Almost a year after violent protests against Danish cartoons of the Prophet Mohammad, the editor who commissioned the drawings said they had prompted a vital debate on the integration of Islam in the West.
Flemming Rose, culture editor of daily Jyllands-Posten, said on Wednesday he had published the 12 cartoons depicting Mohammad to defend free expression against what he saw as self-censorship over Islam in Denmark and Europe.
The cartoons sparked protests
by Muslims around the world in which at least 50 people died. Many Muslims regard any image of the Prophet as blasphemous.
"The cartoons didn't create a new reality, they just made an existing reality visible. This reality is about differences in culture that have been taboo to discuss in Europe," Rose told a news conference.
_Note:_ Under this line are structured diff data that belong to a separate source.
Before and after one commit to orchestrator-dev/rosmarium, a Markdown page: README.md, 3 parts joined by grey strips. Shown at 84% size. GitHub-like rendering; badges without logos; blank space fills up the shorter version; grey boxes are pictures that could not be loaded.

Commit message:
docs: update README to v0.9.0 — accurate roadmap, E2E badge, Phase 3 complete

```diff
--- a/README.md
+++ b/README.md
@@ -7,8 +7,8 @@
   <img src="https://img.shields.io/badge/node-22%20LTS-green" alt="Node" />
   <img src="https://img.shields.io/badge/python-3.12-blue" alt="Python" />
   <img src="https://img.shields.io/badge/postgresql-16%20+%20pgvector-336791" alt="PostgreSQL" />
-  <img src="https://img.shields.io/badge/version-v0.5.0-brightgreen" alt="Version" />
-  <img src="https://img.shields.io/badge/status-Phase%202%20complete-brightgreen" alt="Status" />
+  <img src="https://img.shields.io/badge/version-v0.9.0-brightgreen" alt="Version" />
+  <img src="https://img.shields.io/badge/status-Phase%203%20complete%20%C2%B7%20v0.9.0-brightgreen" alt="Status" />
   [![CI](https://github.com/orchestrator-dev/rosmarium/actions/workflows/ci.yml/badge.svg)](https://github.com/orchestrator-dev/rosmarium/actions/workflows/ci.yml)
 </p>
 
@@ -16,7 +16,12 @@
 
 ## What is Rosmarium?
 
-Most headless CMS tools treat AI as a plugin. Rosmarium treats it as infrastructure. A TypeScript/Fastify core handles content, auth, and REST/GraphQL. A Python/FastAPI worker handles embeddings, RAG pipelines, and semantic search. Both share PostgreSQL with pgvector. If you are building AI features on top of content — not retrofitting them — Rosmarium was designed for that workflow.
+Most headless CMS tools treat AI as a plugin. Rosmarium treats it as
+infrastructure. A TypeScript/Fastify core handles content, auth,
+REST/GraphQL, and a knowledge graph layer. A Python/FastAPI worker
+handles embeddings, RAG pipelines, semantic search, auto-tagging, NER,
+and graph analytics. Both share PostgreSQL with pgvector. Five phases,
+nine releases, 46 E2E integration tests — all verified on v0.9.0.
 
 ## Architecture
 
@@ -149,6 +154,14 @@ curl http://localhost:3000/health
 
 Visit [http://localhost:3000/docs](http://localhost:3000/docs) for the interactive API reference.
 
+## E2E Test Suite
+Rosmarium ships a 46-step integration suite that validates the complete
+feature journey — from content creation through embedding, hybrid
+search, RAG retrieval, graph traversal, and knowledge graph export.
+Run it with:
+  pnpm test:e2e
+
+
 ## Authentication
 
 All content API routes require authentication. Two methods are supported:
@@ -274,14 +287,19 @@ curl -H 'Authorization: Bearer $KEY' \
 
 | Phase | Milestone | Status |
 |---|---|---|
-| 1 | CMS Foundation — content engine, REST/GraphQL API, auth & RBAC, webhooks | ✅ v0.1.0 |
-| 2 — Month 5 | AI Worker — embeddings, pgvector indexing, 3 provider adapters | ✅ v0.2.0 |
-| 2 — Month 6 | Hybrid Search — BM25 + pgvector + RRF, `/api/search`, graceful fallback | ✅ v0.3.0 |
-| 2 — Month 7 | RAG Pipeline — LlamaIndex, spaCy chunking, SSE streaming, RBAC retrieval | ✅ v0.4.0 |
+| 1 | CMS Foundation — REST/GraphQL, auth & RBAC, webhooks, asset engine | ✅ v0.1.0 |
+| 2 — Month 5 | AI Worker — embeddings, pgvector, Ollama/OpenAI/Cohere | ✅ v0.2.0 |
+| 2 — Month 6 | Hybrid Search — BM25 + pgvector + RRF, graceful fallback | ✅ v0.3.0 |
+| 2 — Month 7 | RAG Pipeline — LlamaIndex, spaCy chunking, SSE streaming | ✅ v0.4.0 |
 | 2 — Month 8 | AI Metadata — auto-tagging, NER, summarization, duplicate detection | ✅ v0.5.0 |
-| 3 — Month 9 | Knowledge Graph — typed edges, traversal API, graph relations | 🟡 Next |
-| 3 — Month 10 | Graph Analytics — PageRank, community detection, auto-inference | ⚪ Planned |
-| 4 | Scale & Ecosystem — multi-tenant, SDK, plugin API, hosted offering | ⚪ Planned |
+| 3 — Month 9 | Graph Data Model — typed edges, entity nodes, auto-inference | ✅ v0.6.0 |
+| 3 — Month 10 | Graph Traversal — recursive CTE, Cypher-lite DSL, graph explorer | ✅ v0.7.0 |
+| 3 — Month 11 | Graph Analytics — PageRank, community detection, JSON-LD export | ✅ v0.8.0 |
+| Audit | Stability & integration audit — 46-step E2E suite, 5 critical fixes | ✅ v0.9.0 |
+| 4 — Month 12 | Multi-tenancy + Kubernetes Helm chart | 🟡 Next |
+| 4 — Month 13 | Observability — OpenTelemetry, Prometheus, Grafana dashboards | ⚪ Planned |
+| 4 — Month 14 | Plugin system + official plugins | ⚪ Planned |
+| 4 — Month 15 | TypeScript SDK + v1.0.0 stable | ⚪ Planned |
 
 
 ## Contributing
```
Rose declined to say if he would publish the cartoons again but added he did not accept the premise that the protests and deaths were a direct result of the drawings.
Jyllands-Posten published the 12 cartoons in September 2005 about Mohammad, including one depicting the founder of Islam with a bomb in his turban.
Protests in the Middle East and elsewhere erupted in earnest in late January last year, culminating in early February.
Jyllands-Posten apologized for the offence the cartoons caused but said it had the right to publish material even if it was deemed offensive by some people.
"Of course a drawing in a newspaper is never worth even a single life, but I just don't accept the direct connection between our drawings and that people were killed," he said.
Rose added that if he said he would not publish the cartoons again, it would send a signal that intimidation, threats and violence could be used to silence critics.